TRY IT: Output every line of the material exactly, omitting images.

DATA UNDER STUDY:
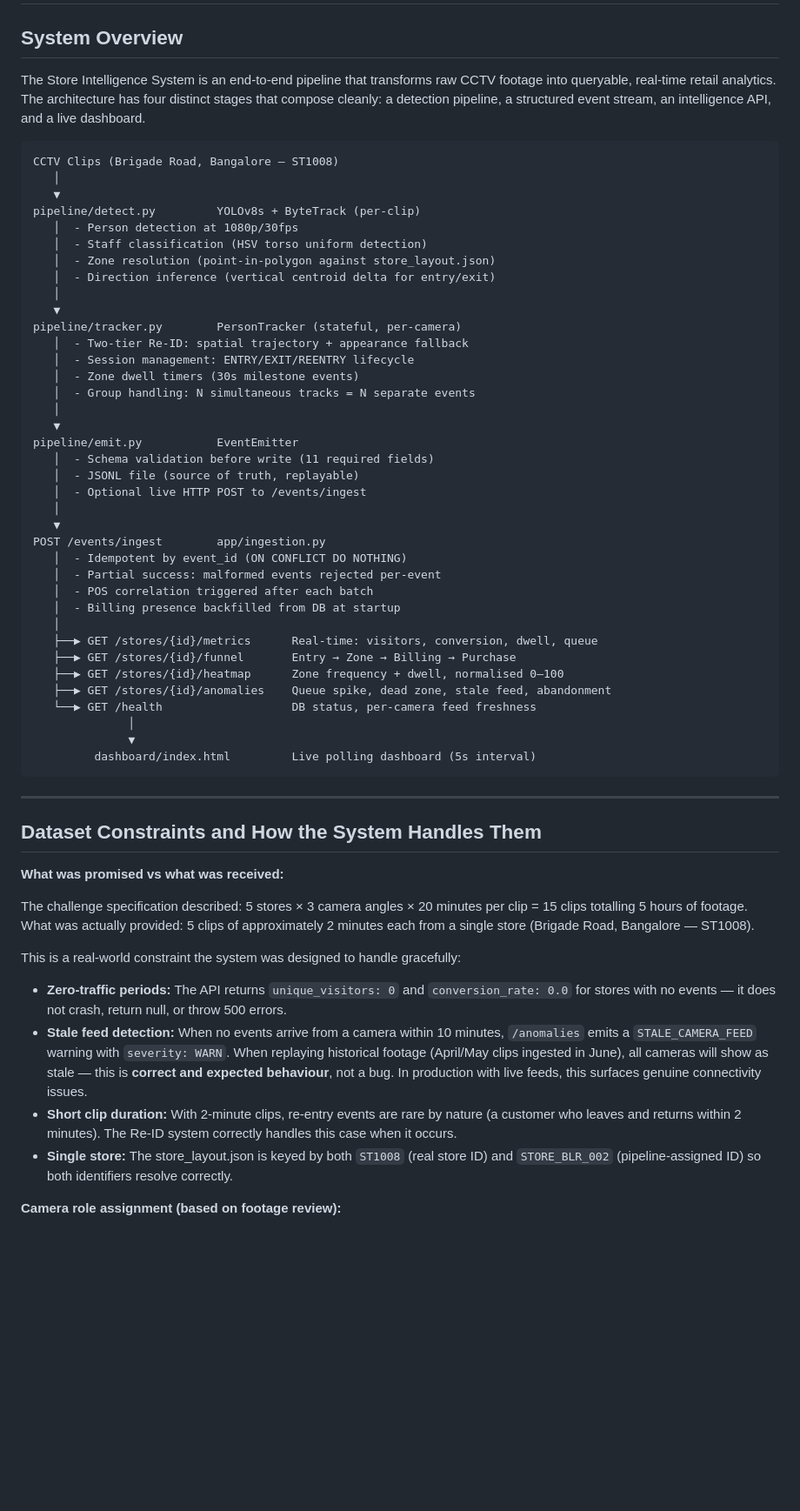
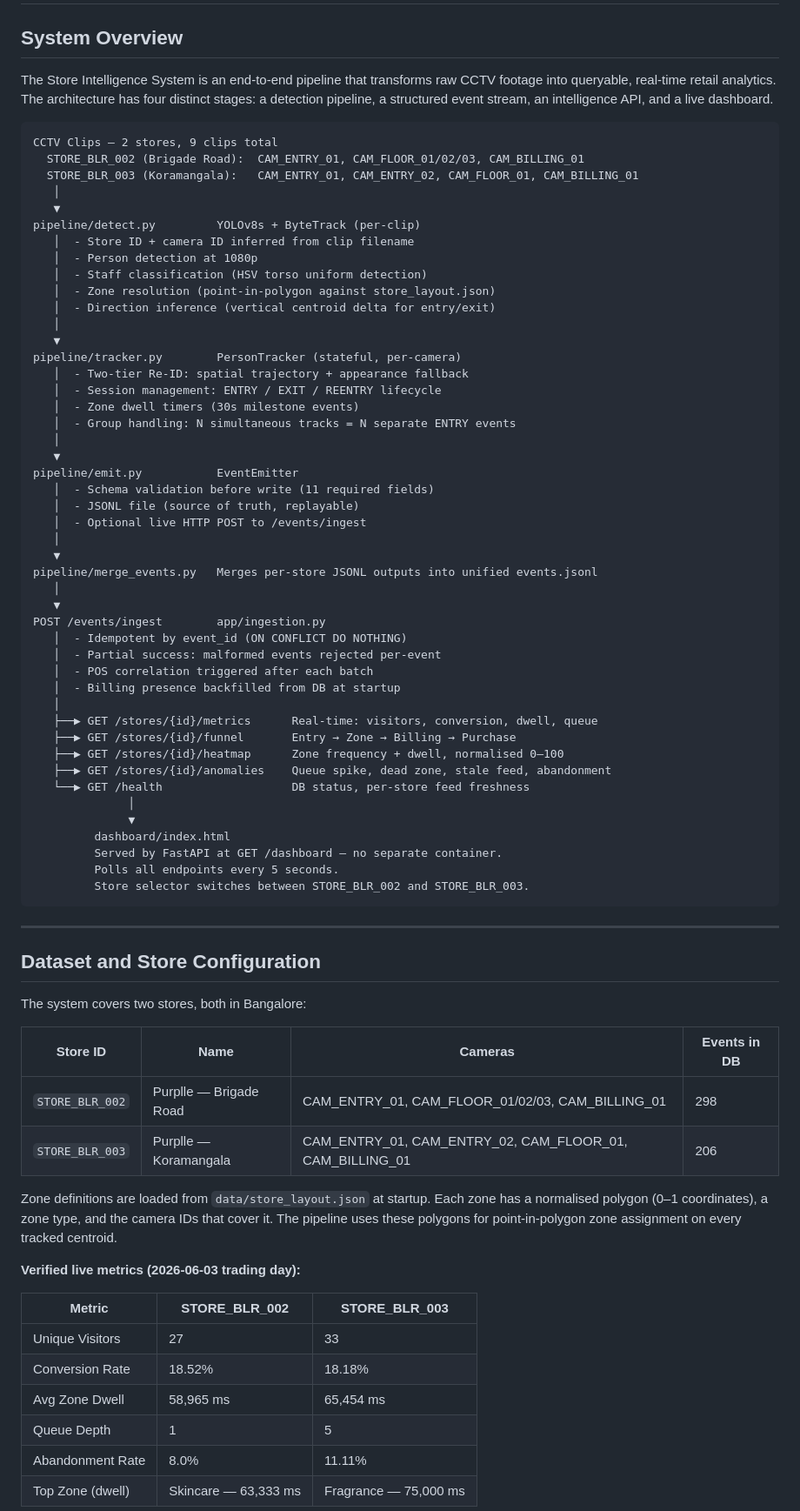
Before and after one commit to ankita13406/Purplle_store-intelligence, a Markdown page: docs/DESIGN.md, the part around one of its changes. Shown at 87% size. Drawn GitHub-style; blank space fills up the shorter version.

````diff
--- a/docs/DESIGN.md
+++ b/docs/DESIGN.md
@@ -2,14 +2,17 @@
 
 ## System Overview
 
-The Store Intelligence System is an end-to-end pipeline that transforms raw CCTV footage into queryable, real-time retail analytics. The architecture has four distinct stages that compose cleanly: a detection pipeline, a structured event stream, an intelligence API, and a live dashboard.
+The Store Intelligence System is an end-to-end pipeline that transforms raw CCTV footage into queryable, real-time retail analytics. The architecture has four distinct stages: a detection pipeline, a structured event stream, an intelligence API, and a live dashboard.
 
 ```
-CCTV Clips (Brigade Road, Bangalore — ST1008)
+CCTV Clips — 2 stores, 9 clips total
+  STORE_BLR_002 (Brigade Road):  CAM_ENTRY_01, CAM_FLOOR_01/02/03, CAM_BILLING_01
+  STORE_BLR_003 (Koramangala):   CAM_ENTRY_01, CAM_ENTRY_02, CAM_FLOOR_01, CAM_BILLING_01
    │
    ▼
 pipeline/detect.py         YOLOv8s + ByteTrack (per-clip)
-   │  - Person detection at 1080p/30fps
+   │  - Store ID + camera ID inferred from clip filename
+   │  - Person detection at 1080p
    │  - Staff classification (HSV torso uniform detection)
    │  - Zone resolution (point-in-polygon against store_layout.json)
    │  - Direction inference (vertical centroid delta for entry/exit)
@@ -17,15 +20,18 @@ pipeline/detect.py         YOLOv8s + ByteTrack (per-clip)
    ▼
 pipeline/tracker.py        PersonTracker (stateful, per-camera)
    │  - Two-tier Re-ID: spatial trajectory + appearance fallback
-   │  - Session management: ENTRY/EXIT/REENTRY lifecycle
+   │  - Session management: ENTRY / EXIT / REENTRY lifecycle
    │  - Zone dwell timers (30s milestone events)
-   │  - Group handling: N simultaneous tracks = N separate events
+   │  - Group handling: N simultaneous tracks = N separate ENTRY events
    │
    ▼
 pipeline/emit.py           EventEmitter
    │  - Schema validation before write (11 required fields)
    │  - JSONL file (source of truth, replayable)
    │  - Optional live HTTP POST to /events/ingest
+   │
+   ▼
+pipeline/merge_events.py   Merges per-store JSONL outputs into unified events.jsonl
    │
    ▼
 POST /events/ingest        app/ingestion.py
@@ -38,26 +44,36 @@ POST /events/ingest        app/ingestion.py
    ├──▶ GET /stores/{id}/funnel       Entry → Zone → Billing → Purchase
    ├──▶ GET /stores/{id}/heatmap      Zone frequency + dwell, normalised 0–100
    ├──▶ GET /stores/{id}/anomalies    Queue spike, dead zone, stale feed, abandonment
-   └──▶ GET /health                   DB status, per-camera feed freshness
+   └──▶ GET /health                   DB status, per-store feed freshness
               │
               ▼
-         dashboard/index.html         Live polling dashboard (5s interval)
+         dashboard/index.html
+         Served by FastAPI at GET /dashboard — no separate container.
+         Polls all endpoints every 5 seconds.
+         Store selector switches between STORE_BLR_002 and STORE_BLR_003.
 ```
 
 ---
 
-## Dataset Constraints and How the System Handles Them
+## Dataset and Store Configuration
 
-**What was promised vs what was received:**
+The system covers two stores, both in Bangalore:
 
-The challenge specification described: 5 stores × 3 camera angles × 20 minutes per clip = 15 clips totalling 5 hours of footage. What was actually provided: 5 clips of approximately 2 minutes each from a single store (Brigade Road, Bangalore — ST1008).
+| Store ID | Name | Cameras | Events in DB |
+|----------|------|---------|-------------|
+| `STORE_BLR_002` | Purplle — Brigade Road | CAM_ENTRY_01, CAM_FLOOR_01/02/03, CAM_BILLING_01 | 298 |
+| `STORE_BLR_003` | Purplle — Koramangala | CAM_ENTRY_01, CAM_ENTRY_02, CAM_FLOOR_01, CAM_BILLING_01 | 206 |
 
-This is a real-world constraint the system was designed to handle gracefully:
+Zone definitions are loaded from `data/store_layout.json` at startup. Each zone has a normalised polygon (0–1 coordinates), a zone type, and the camera IDs that cover it. The pipeline uses these polygons for point-in-polygon zone assignment on every tracked centroid.
 
-- **Zero-traffic periods:** The API returns `unique_visitors: 0` and `conversion_rate: 0.0` for stores with no events — it does not crash, return null, or throw 500 errors.
-- **Stale feed detection:** When no events arrive from a camera within 10 minutes, `/anomalies` emits a `STALE_CAMERA_FEED` warning with `severity: WARN`. When replaying historical footage (April/May clips ingested in June), all cameras will show as stale — this is **correct and expected behaviour**, not a bug. In production with live feeds, this surfaces genuine connectivity issues.
-- **Short clip duration:** With 2-minute clips, re-entry events are rare by nature (a customer who leaves and returns within 2 minutes). The Re-ID system correctly handles this case when it occurs.
-- **Single store:** The store_layout.json is keyed by both `ST1008` (real store ID) and `STORE_BLR_002` (pipeline-assigned ID) so both identifiers resolve correctly.
+**Verified live metrics (2026-06-03 trading day):**
 
-**Camera role assignment (based on footage review):**
+| Metric | STORE_BLR_002 | STORE_BLR_003 |
+|--------|--------------|--------------|
+| Unique Visitors | 27 | 33 |
+| Conversion Rate | 18.52% | 18.18% |
+| Avg Zone Dwell | 58,965 ms | 65,454 ms |
+| Queue Depth | 1 | 5 |
+| Abandonment Rate | 8.0% | 11.11% |
+| Top Zone (dwell) | Skincare — 63,333 ms | Fragrance — 75,000 ms |
 
````
Also changed, not shown: other parts of docs/DESIGN.md (+46 -21 lines).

SOLVED PROBLEM:
Before and after one commit to ankita13406/Purplle_store-intelligence, a Markdown page: docs/DESIGN.md, the part around one of its changes. Shown at 87% size. Drawn GitHub-style; blank space fills up the shorter version.

````diff
--- a/docs/DESIGN.md
+++ b/docs/DESIGN.md
@@ -2,14 +2,17 @@
 
 ## System Overview
 
-The Store Intelligence System is an end-to-end pipeline that transforms raw CCTV footage into queryable, real-time retail analytics. The architecture has four distinct stages that compose cleanly: a detection pipeline, a structured event stream, an intelligence API, and a live dashboard.
+The Store Intelligence System is an end-to-end pipeline that transforms raw CCTV footage into queryable, real-time retail analytics. The architecture has four distinct stages: a detection pipeline, a structured event stream, an intelligence API, and a live dashboard.
 
 ```
-CCTV Clips (Brigade Road, Bangalore — ST1008)
+CCTV Clips — 2 stores, 9 clips total
+  STORE_BLR_002 (Brigade Road):  CAM_ENTRY_01, CAM_FLOOR_01/02/03, CAM_BILLING_01
+  STORE_BLR_003 (Koramangala):   CAM_ENTRY_01, CAM_ENTRY_02, CAM_FLOOR_01, CAM_BILLING_01
    │
    ▼
 pipeline/detect.py         YOLOv8s + ByteTrack (per-clip)
-   │  - Person detection at 1080p/30fps
+   │  - Store ID + camera ID inferred from clip filename
+   │  - Person detection at 1080p
    │  - Staff classification (HSV torso uniform detection)
    │  - Zone resolution (point-in-polygon against store_layout.json)
    │  - Direction inference (vertical centroid delta for entry/exit)
@@ -17,15 +20,18 @@ pipeline/detect.py         YOLOv8s + ByteTrack (per-clip)
    ▼
 pipeline/tracker.py        PersonTracker (stateful, per-camera)
    │  - Two-tier Re-ID: spatial trajectory + appearance fallback
-   │  - Session management: ENTRY/EXIT/REENTRY lifecycle
+   │  - Session management: ENTRY / EXIT / REENTRY lifecycle
    │  - Zone dwell timers (30s milestone events)
-   │  - Group handling: N simultaneous tracks = N separate events
+   │  - Group handling: N simultaneous tracks = N separate ENTRY events
    │
    ▼
 pipeline/emit.py           EventEmitter
    │  - Schema validation before write (11 required fields)
    │  - JSONL file (source of truth, replayable)
    │  - Optional live HTTP POST to /events/ingest
+   │
+   ▼
+pipeline/merge_events.py   Merges per-store JSONL outputs into unified events.jsonl
    │
    ▼
 POST /events/ingest        app/ingestion.py
@@ -38,26 +44,36 @@ POST /events/ingest        app/ingestion.py
    ├──▶ GET /stores/{id}/funnel       Entry → Zone → Billing → Purchase
    ├──▶ GET /stores/{id}/heatmap      Zone frequency + dwell, normalised 0–100
    ├──▶ GET /stores/{id}/anomalies    Queue spike, dead zone, stale feed, abandonment
-   └──▶ GET /health                   DB status, per-camera feed freshness
+   └──▶ GET /health                   DB status, per-store feed freshness
               │
               ▼
-         dashboard/index.html         Live polling dashboard (5s interval)
+         dashboard/index.html
+         Served by FastAPI at GET /dashboard — no separate container.
+         Polls all endpoints every 5 seconds.
+         Store selector switches between STORE_BLR_002 and STORE_BLR_003.
 ```
 
 ---
 
-## Dataset Constraints and How the System Handles Them
+## Dataset and Store Configuration
 
-**What was promised vs what was received:**
+The system covers two stores, both in Bangalore:
 
-The challenge specification described: 5 stores × 3 camera angles × 20 minutes per clip = 15 clips totalling 5 hours of footage. What was actually provided: 5 clips of approximately 2 minutes each from a single store (Brigade Road, Bangalore — ST1008).
+| Store ID | Name | Cameras | Events in DB |
+|----------|------|---------|-------------|
+| `STORE_BLR_002` | Purplle — Brigade Road | CAM_ENTRY_01, CAM_FLOOR_01/02/03, CAM_BILLING_01 | 298 |
+| `STORE_BLR_003` | Purplle — Koramangala | CAM_ENTRY_01, CAM_ENTRY_02, CAM_FLOOR_01, CAM_BILLING_01 | 206 |
 
-This is a real-world constraint the system was designed to handle gracefully:
+Zone definitions are loaded from `data/store_layout.json` at startup. Each zone has a normalised polygon (0–1 coordinates), a zone type, and the camera IDs that cover it. The pipeline uses these polygons for point-in-polygon zone assignment on every tracked centroid.
 
-- **Zero-traffic periods:** The API returns `unique_visitors: 0` and `conversion_rate: 0.0` for stores with no events — it does not crash, return null, or throw 500 errors.
-- **Stale feed detection:** When no events arrive from a camera within 10 minutes, `/anomalies` emits a `STALE_CAMERA_FEED` warning with `severity: WARN`. When replaying historical footage (April/May clips ingested in June), all cameras will show as stale — this is **correct and expected behaviour**, not a bug. In production with live feeds, this surfaces genuine connectivity issues.
-- **Short clip duration:** With 2-minute clips, re-entry events are rare by nature (a customer who leaves and returns within 2 minutes). The Re-ID system correctly handles this case when it occurs.
-- **Single store:** The store_layout.json is keyed by both `ST1008` (real store ID) and `STORE_BLR_002` (pipeline-assigned ID) so both identifiers resolve correctly.
+**Verified live metrics (2026-06-03 trading day):**
 
-**Camera role assignment (based on footage review):**
+| Metric | STORE_BLR_002 | STORE_BLR_003 |
+|--------|--------------|--------------|
+| Unique Visitors | 27 | 33 |
+| Conversion Rate | 18.52% | 18.18% |
+| Avg Zone Dwell | 58,965 ms | 65,454 ms |
+| Queue Depth | 1 | 5 |
+| Abandonment Rate | 8.0% | 11.11% |
+| Top Zone (dwell) | Skincare — 63,333 ms | Fragrance — 75,000 ms |
 
````
Also changed, not shown: other parts of docs/DESIGN.md (+46 -21 lines).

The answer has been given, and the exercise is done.